Regardless, HBO can expect to continue their hot streak of big numbers. From the release of “Wonder Woman: 1984” to the upcoming release of Denzel Washington’s new serial killer film, “The Little Things” and the eventual release of the highly anticipated correction to the disaster that was “The Justice League,” “The Snyder Cut,” HBO is on a hot streak; there is no way around it. This monster film promises big numbers for them and ultimately may lead to streaming dominance.
In fact, the only thing that may cause more destruction to a city than a massive monster battle between Godzilla and Kong is the streaming service’s destructive impact to the movie theater industry. How can a potentially compromised gathering spot like a movie theater compete with a major streaming site like HBO, when most of their revenue comes from concessions and higher ticketing costs? Why would the consumer put themselves at risk to attend a theater and pay over priced concessions when they could benefit from an entire month of HBO Max for the price of one night at the theater? But I digress.

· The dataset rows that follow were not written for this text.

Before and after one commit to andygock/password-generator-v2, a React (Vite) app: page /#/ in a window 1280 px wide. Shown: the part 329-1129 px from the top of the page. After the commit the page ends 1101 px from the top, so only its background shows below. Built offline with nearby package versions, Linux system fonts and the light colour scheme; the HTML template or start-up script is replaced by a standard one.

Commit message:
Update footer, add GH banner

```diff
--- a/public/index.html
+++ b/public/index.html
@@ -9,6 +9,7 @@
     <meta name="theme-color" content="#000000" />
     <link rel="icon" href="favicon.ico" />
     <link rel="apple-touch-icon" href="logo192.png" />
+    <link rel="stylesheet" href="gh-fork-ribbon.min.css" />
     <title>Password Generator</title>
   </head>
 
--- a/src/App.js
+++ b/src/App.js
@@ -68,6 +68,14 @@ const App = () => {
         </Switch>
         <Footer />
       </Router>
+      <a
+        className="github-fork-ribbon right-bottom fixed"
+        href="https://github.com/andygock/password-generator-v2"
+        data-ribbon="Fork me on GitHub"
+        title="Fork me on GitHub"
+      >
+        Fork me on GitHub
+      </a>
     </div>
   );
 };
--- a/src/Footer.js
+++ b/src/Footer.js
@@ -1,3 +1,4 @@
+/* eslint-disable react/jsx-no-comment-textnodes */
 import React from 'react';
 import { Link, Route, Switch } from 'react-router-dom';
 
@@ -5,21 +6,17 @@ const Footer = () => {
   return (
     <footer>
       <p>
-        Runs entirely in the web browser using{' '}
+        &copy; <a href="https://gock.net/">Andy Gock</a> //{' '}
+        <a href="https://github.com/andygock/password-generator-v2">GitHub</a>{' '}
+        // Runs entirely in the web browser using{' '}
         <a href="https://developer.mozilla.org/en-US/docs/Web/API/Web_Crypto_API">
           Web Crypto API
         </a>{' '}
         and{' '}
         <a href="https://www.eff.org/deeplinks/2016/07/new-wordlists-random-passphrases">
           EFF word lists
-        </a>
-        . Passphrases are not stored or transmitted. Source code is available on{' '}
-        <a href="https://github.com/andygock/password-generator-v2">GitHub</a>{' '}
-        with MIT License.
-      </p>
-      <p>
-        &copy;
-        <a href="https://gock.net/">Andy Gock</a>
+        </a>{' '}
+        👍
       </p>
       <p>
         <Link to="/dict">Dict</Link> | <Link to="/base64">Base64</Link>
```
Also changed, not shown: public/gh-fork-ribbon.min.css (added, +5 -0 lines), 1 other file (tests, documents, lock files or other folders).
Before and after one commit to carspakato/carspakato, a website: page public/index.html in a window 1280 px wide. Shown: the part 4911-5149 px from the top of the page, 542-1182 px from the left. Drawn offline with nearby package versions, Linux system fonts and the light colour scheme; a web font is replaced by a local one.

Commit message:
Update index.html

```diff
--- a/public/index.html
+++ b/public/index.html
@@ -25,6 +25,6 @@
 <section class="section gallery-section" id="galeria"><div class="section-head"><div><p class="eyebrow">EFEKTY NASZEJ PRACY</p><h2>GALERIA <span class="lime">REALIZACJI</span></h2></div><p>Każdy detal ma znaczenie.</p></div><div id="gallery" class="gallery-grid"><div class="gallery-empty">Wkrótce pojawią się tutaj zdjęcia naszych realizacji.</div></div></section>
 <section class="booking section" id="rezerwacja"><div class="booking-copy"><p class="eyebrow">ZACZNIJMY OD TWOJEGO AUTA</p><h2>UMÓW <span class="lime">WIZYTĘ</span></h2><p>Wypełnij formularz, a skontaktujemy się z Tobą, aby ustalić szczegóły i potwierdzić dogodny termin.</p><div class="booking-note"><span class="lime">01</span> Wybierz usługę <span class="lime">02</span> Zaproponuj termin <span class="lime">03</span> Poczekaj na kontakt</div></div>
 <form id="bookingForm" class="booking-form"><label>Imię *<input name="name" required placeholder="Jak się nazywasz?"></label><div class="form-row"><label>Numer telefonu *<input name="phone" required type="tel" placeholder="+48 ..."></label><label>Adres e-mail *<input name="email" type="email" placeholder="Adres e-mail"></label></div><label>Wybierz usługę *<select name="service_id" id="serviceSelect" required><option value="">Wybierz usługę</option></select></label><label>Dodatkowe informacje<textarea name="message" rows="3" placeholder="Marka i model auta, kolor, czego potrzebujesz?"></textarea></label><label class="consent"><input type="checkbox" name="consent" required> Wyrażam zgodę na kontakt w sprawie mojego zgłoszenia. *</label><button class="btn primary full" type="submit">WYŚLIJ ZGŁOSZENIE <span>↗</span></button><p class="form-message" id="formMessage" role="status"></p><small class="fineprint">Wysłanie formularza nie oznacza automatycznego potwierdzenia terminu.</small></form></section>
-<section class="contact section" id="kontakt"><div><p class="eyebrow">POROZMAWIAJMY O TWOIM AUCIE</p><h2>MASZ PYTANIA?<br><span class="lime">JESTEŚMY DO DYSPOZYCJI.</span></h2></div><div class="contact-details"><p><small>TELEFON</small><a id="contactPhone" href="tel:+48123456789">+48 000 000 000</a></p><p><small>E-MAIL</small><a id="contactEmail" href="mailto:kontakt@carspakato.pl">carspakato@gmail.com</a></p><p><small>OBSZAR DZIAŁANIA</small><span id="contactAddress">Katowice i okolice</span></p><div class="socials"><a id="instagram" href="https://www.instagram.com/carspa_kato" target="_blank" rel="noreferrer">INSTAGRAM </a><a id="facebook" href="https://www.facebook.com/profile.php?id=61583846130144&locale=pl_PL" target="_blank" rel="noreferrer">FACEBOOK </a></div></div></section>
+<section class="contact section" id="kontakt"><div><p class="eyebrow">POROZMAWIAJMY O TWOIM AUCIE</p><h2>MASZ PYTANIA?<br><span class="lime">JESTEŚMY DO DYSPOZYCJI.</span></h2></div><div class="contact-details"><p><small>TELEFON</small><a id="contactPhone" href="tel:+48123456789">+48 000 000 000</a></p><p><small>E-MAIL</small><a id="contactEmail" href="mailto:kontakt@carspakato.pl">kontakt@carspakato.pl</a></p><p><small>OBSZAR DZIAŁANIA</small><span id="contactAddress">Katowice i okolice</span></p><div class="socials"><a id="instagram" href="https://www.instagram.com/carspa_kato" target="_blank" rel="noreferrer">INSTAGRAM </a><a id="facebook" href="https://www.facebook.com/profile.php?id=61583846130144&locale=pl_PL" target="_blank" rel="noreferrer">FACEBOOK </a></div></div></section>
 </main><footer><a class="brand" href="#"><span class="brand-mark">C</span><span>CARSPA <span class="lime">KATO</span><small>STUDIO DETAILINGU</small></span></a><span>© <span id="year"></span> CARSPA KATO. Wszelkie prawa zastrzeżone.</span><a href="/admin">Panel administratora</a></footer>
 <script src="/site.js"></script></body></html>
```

Overall, this CGI monster fest promises to do big things both for the streaming site and for the future of the monster genre. One will fall; one will stand victorious. Unfortunately, the biggest fall will ultimately be the destruction of a beloved member of the entertainment industry which has been brutalized by the COVID-19 pandemic and the “innovations” that arouse the greed of streaming platforms. But in terms of our topical characters, Godzilla and Kong, only one shall survive.